Background: Reports of high mortality after paediatric cardiac surgery at the Bristol Royal Infirmary, UK, led to the establishment of an independent public inquiry. A key question was whether or not the mortality statistics in Bristol were unusual compared with other specialist centres. To answer this question, we did a retrospective analysis of mortality in the UK using two datasets.
Methods: Data from the UK Cardiac Surgical Register (CSR; January, 1984, to March, 1996) and Hospital Episode Statistics (HES; April, 1991, to December, 1995) were obtained for all 12 major centres in which paediatric cardiac surgery is done in the UK. The main outcome measure was mortality within 30 days of a cardiac surgical procedure. We estimated excess deaths in Bristol using a random-effects model derived from the remaining 11 centres. Additionally, a sensitivity analysis was done and case-mix examined.
Findings: For children younger than 1 year, in open operations, the mortality rate in Bristol was around double that of the other centres during 1991-95: within the CSR, there were 19.0 excess deaths (95% interval 2-32) among 43 deaths; and in HES, there were 24.1 excess deaths (12-34) among 41 deaths recorded. There was no strong evidence for excess mortality in Bristol for closed operations or for open operations in children older than 1 year.

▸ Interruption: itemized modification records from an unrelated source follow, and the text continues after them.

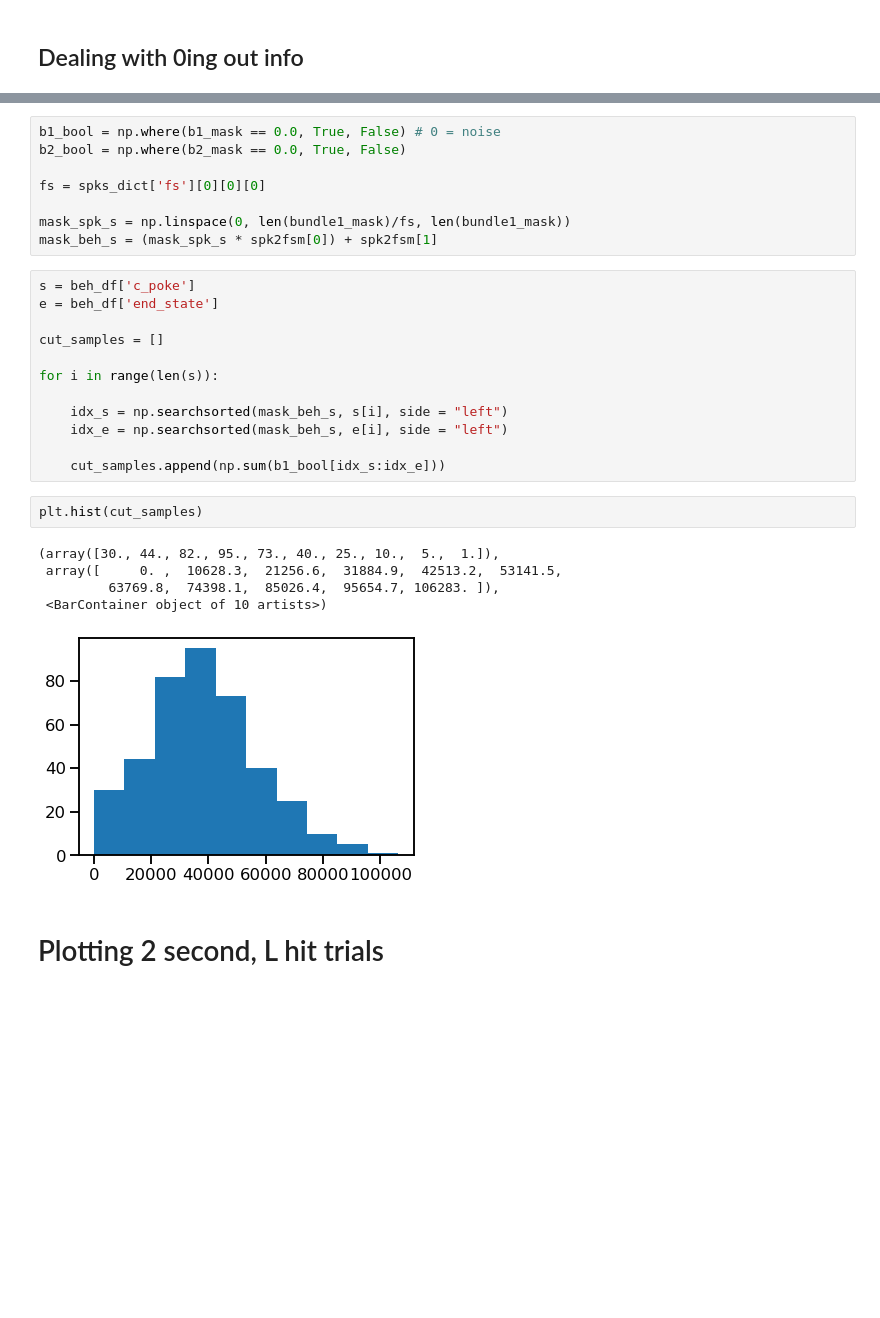
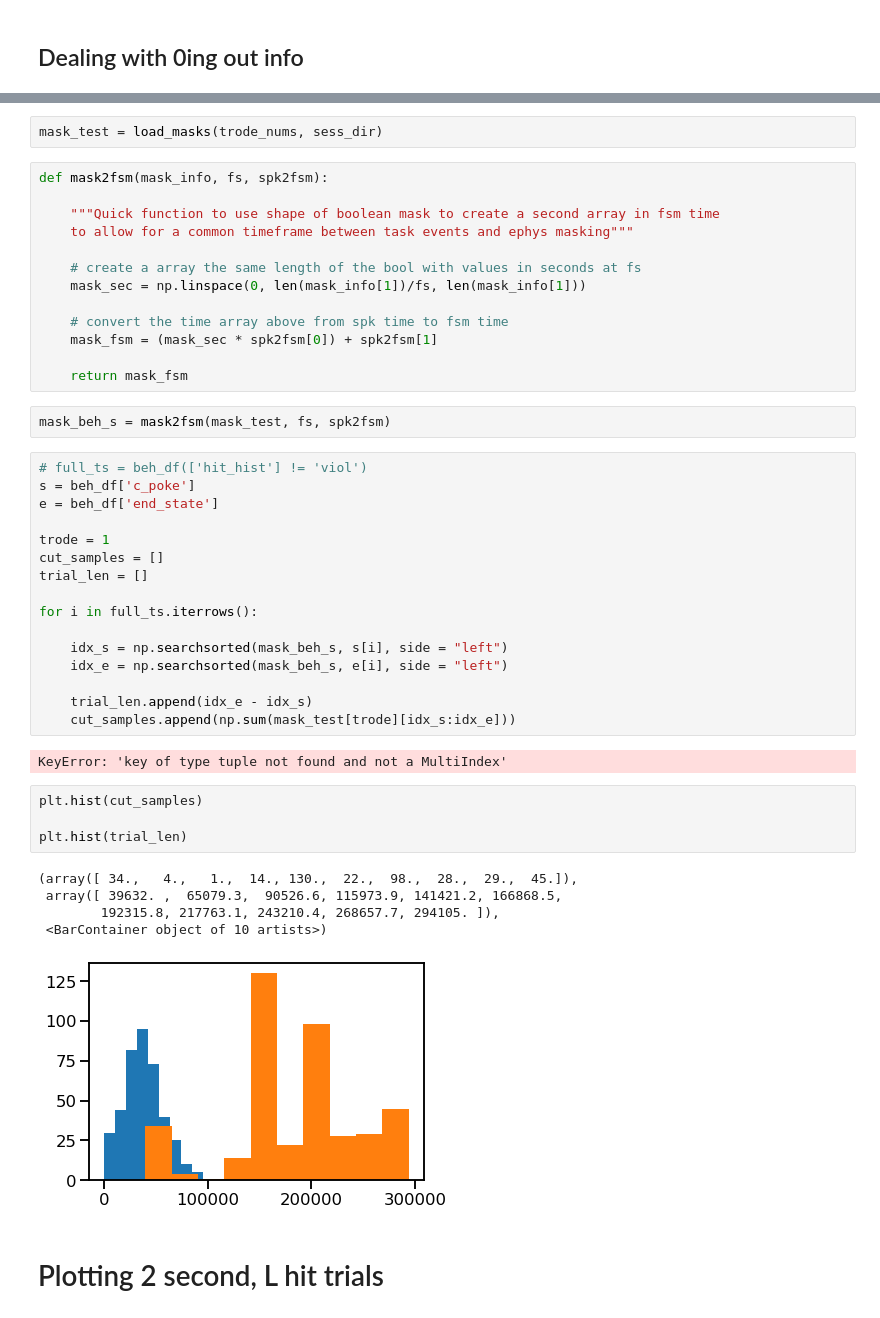
Before and after one commit to Brody-Lab/jbreda_PWM_mPFC_analysis, a Jupyter notebook: data_sdc_20190902_145404_exploratory_analysis.ipynb, the cells around one changed output, grey strips where cells are left out. Saved outputs shown, nothing was run; the diff lists cells and outputs as text; blank space fills up the shorter version.

Commit message:
some functions for masking. Having issues with filtering df and maintaining idx values

```diff
--- a/data_sdc_20190902_145404_exploratory_analysis.ipynb
+++ b/data_sdc_20190902_145404_exploratory_analysis.ipynb
@@ -112,31 +166,48 @@ b2_mask = bundle2_mask.flatten()
+# %%
+mask_test = load_masks(trode_nums, sess_dir)
 # %%
-b1_bool = np.where(b1_mask == 0.0, True, False) # 0 = noise
-b2_bool = np.where(b2_mask == 0.0, True, False)
+def mask2fsm(mask_info, fs, spk2fsm):
 
-fs = spks_dict['fs'][0][0][0]
+    """Quick function to use shape of boolean mask to create a second array in fsm time
+    to allow for a common timeframe between task events and ephys masking"""
 
-mask_spk_s = np.linspace(0, len(bundle1_mask)/fs, len(bundle1_mask))
-mask_beh_s = (mask_spk_s * spk2fsm[0]) + spk2fsm[1]
+    # create a array the same length of the bool with values in seconds at fs
+    mask_sec = np.linspace(0, len(mask_info[1])/fs, len(mask_info[1]))
+
+    # convert the time array above from spk time to fsm time
+    mask_fsm = (mask_sec * spk2fsm[0]) + spk2fsm[1]
+
+    return mask_fsm
-# %%
-s = beh_df['c_poke']
-e = beh_df['end_state']
-
-cut_samples = []
-
-for i in range(len(s)):
-
-    idx_s = np.searchsorted(mask_beh_s, s[i], side = "left")
-    idx_e = np.searchsorted(mask_beh_s, e[i], side = "left")
-
-    cut_samples.append(np.sum(b1_bool[idx_s:idx_e]))
-# %%
-plt.hist(cut_samples)
-# %% [output]
-(array([30., 44., 82., 95., 73., 40., 25., 10.,  5.,  1.]),
- array([     0. ,  10628.3,  21256.6,  31884.9,  42513.2,  53141.5,
-         63769.8,  74398.1,  85026.4,  95654.7, 106283. ]),
- <BarContainer object of 10 artists>)
-[figure, removed]
+# %%
+mask_beh_s = mask2fsm(mask_test, fs, spk2fsm)
+# %%
+# full_ts = beh_df(['hit_hist'] != 'viol')
+s = beh_df['c_poke']
+e = beh_df['end_state']
+
+trode = 1
+cut_samples = []
+trial_len = []
+
+for i in full_ts.iterrows():
+
+    idx_s = np.searchsorted(mask_beh_s, s[i], side = "left")
+    idx_e = np.searchsorted(mask_beh_s, e[i], side = "left")
+
+    trial_len.append(idx_e - idx_s)
+    cut_samples.append(np.sum(mask_test[trode][idx_s:idx_e]))
+# %% [output]
+KeyError: 'key of type tuple not found and not a MultiIndex'
+# %%
+plt.hist(cut_samples)
+
+plt.hist(trial_len)
+# %% [output]
+(array([ 34.,   4.,   1.,  14., 130.,  22.,  98.,  28.,  29.,  45.]),
+ array([ 39632. ,  65079.3,  90526.6, 115973.9, 141421.2, 166868.5,
+        192315.8, 217763.1, 243210.4, 268657.7, 294105. ]),
+ <BarContainer object of 10 artists>)
+[figure, added]
 # %% [markdown]
 # Plotting 2 second, L hit trials
 # %%
```
Also changed, not shown: parts of 7 cells of this notebook.
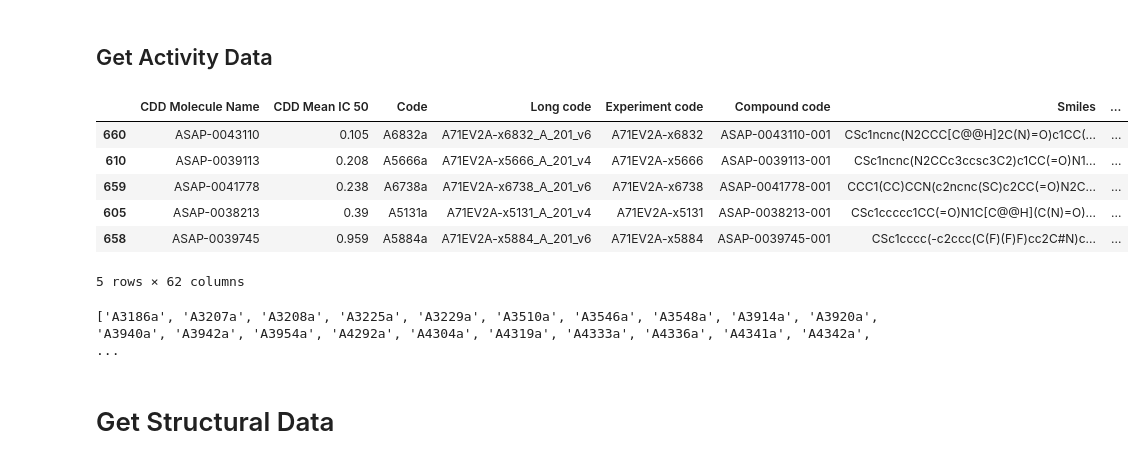
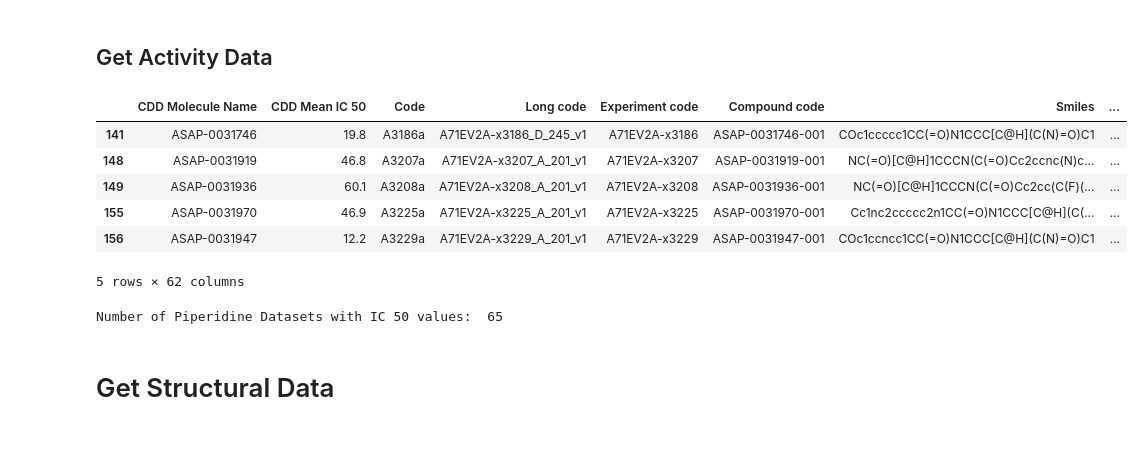
Before and after one commit to xchem/xaidar, a Jupyter notebook: notebooks/tasks/ev2a/fragalysis/03.2-conf_bfactor_dif.ipynb, the cells around one changed output. Cells and saved outputs as stored; diff of their text form; code cells hidden in the pictures.

```diff
--- a/notebooks/tasks/ev2a/fragalysis/03.2-conf_bfactor_dif.ipynb
+++ b/notebooks/tasks/ev2a/fragalysis/03.2-conf_bfactor_dif.ipynb
@@ -49,44 +49,48 @@ cdd_molecname_for_frag= [ list(pip_cdd_df[ pip_cdd_df["X-RAY: Dataset"] == expco
         if len( pip_cdd_df[ pip_cdd_df["X-RAY: Dataset"] == expcode ]["Molecule Name"].unique() ) != 0
         else None
         for expcode in piperidine_singles_df["Experiment code"]   ]
 
 piperidine_singles_df.insert(0, "CDD Molecule Name",cdd_molecname_for_frag)
 
 def is_convertible_to_float(s):
     """
     Checks if a string 's' can be safely converted to a float.
     Returns True if convertible, False otherwise.
     """
     try:
         float(s)
         return True
     except ValueError:
         return False
 
 cdd_ic50_for_frag= [
         pip_cdd_df[ pip_cdd_df["Molecule Name"] == molecName ]["WEIZMAN: IC50_GMean (µM)"].unique()[0]
           if ( len( pip_cdd_df[ pip_cdd_df["Molecule Name"] == molecName ]["WEIZMAN: IC50_GMean (µM)"].unique() ) != 0
               and is_convertible_to_float( pip_cdd_df[ pip_cdd_df["Molecule Name"] == molecName ]["WEIZMAN: IC50_GMean (µM)"].unique()[0] ))
         else pip_cdd_df[ pip_cdd_df["Molecule Name"] == molecName ]["BIENTA: IC50_GMean (µM)"].unique()[0]
           if ( len( pip_cdd_df[ pip_cdd_df["Molecule Name"] == molecName ]["BIENTA: IC50_GMean (µM)"].unique() ) != 0
               and is_convertible_to_float( pip_cdd_df[ pip_cdd_df["Molecule Name"] == molecName ]["BIENTA: IC50_GMean (µM)"].unique()[0] ))
         else None
         for _, molecName in piperidine_singles_df[["Experiment code","CDD Molecule Name"]].values   ]
 
 piperidine_singles_df.insert(1, "CDD Mean IC 50",cdd_ic50_for_frag)
-display( piperidine_singles_df.sort_values("CDD Mean IC 50").iloc[ :, :65].head(5) )
+display( piperidine_singles_df[piperidine_singles_df["CDD Mean IC 50"].notna()].head(5) )
+# display( piperidine_singles_df.sort_values("CDD Mean IC 50").iloc[ :, :65].head(5) )
 # %% [output]
 |  | CDD Molecule Name | CDD Mean IC 50 | Code | Long code | Experiment code | Compound code | Smiles | ... |
-| 660 | ASAP-0043110 | 0.105 | A6832a | A71EV2A-x6832_A_201_v6 | A71EV2A-x6832 | ASAP-0043110-001 | CSc1ncnc(N2CCC[C@@H]2C(N)=O)c1CC(... | ... |
-| 610 | ASAP-0039113 | 0.208 | A5666a | A71EV2A-x5666_A_201_v4 | A71EV2A-x5666 | ASAP-0039113-001 | CSc1ncnc(N2CCc3ccsc3C2)c1CC(=O)N1... | ... |
-| 659 | ASAP-0041778 | 0.238 | A6738a | A71EV2A-x6738_A_201_v6 | A71EV2A-x6738 | ASAP-0041778-001 | CCC1(CC)CCN(c2ncnc(SC)c2CC(=O)N2C... | ... |
-| 605 | ASAP-0038213 | 0.39 | A5131a | A71EV2A-x5131_A_201_v4 | A71EV2A-x5131 | ASAP-0038213-001 | CSc1ccccc1CC(=O)N1C[C@@H](C(N)=O)... | ... |
-| 658 | ASAP-0039745 | 0.959 | A5884a | A71EV2A-x5884_A_201_v6 | A71EV2A-x5884 | ASAP-0039745-001 | CSc1cccc(-c2ccc(C(F)(F)F)cc2C#N)c... | ... |
+| 141 | ASAP-0031746 | 19.8 | A3186a | A71EV2A-x3186_D_245_v1 | A71EV2A-x3186 | ASAP-0031746-001 | COc1ccccc1CC(=O)N1CCC[C@H](C(N)=O)C1 | ... |
+| 148 | ASAP-0031919 | 46.8 | A3207a | A71EV2A-x3207_A_201_v1 | A71EV2A-x3207 | ASAP-0031919-001 | NC(=O)[C@H]1CCCN(C(=O)Cc2ccnc(N)c... | ... |
+| 149 | ASAP-0031936 | 60.1 | A3208a | A71EV2A-x3208_A_201_v1 | A71EV2A-x3208 | ASAP-0031936-001 | NC(=O)[C@H]1CCCN(C(=O)Cc2cc(C(F)(... | ... |
+| 155 | ASAP-0031970 | 46.9 | A3225a | A71EV2A-x3225_A_201_v1 | A71EV2A-x3225 | ASAP-0031970-001 | Cc1nc2ccccc2n1CC(=O)N1CCC[C@H](C(... | ... |
+| 156 | ASAP-0031947 | 12.2 | A3229a | A71EV2A-x3229_A_201_v1 | A71EV2A-x3229 | ASAP-0031947-001 | COc1ccncc1CC(=O)N1CCC[C@H](C(N)=O)C1 | ... |
 5 rows × 62 columns
 # %%
 piperidine_dataset_codes = piperidine_singles_df[piperidine_singles_df["CDD Mean IC 50"].notna()]["Code"].tolist()
+piperidine_ic50_values = piperidine_singles_df[piperidine_singles_df["CDD Mean IC 50"].notna()]["CDD Mean IC 50"].tolist()
+piperidine_ic50_values = np.array( [ float( ic50 ) for ic50 in piperidine_ic50_values ])
+print( "Number of Piperidine Datasets with IC 50 values: ", len(piperidine_dataset_codes) )
 # %% [output]
-['A3186a', 'A3207a', 'A3208a', 'A3225a', 'A3229a', 'A3510a', 'A3546a', 'A3548a', 'A3914a', 'A3920a', 'A3940a', 'A3942a', 'A3954a', 'A4292a', 'A4304a', 'A4319a', 'A4333a', 'A4336a', 'A4341a', 'A4342a', ...
+Number of Piperidine Datasets with IC 50 values:  65
 # %% [markdown]
 # Get Structural Data
 # %% [markdown]
```
Also changed, not shown: parts of 7 cells of this notebook.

Interpretation: Our results suggest that Bristol was an outlier, and we do not believe that statistical variation, systematic bias in data collection, case-mix, or data quality can explain a divergence in performance of this size.